== Goal of the exercise ==
Where a line of the records contains the word "README", show that line.
= = =
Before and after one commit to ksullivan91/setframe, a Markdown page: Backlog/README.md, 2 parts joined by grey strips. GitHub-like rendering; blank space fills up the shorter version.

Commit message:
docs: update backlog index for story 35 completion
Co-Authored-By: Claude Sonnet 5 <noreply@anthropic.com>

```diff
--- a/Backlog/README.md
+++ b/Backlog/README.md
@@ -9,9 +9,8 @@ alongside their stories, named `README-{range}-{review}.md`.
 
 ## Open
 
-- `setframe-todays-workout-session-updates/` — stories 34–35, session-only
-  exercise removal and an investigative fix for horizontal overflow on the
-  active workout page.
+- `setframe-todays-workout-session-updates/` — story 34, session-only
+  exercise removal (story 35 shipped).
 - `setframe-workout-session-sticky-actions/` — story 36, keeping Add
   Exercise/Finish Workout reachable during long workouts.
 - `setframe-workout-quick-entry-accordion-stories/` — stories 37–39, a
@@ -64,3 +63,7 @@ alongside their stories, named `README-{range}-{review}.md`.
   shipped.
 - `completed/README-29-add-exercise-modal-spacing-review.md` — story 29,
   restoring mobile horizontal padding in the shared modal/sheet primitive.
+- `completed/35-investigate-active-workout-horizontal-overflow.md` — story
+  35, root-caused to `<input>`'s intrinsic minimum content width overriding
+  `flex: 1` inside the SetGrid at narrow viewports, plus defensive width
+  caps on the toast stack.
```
= = =
== Result ==
Before and after one commit to ksullivan91/setframe, a Markdown page: Backlog/README.md, 2 parts joined by grey strips. GitHub-like rendering; blank space fills up the shorter version.
--- a/Backlog/README.md
+++ b/Backlog/README.md
@@ -9,9 +9,8 @@ alongside their stories, named `README-{range}-{review}.md`.
@@ -64,3 +63,7 @@ alongside their stories, named `README-{range}-{review}.md`.
 - `completed/README-29-add-exercise-modal-spacing-review.md` — story 29,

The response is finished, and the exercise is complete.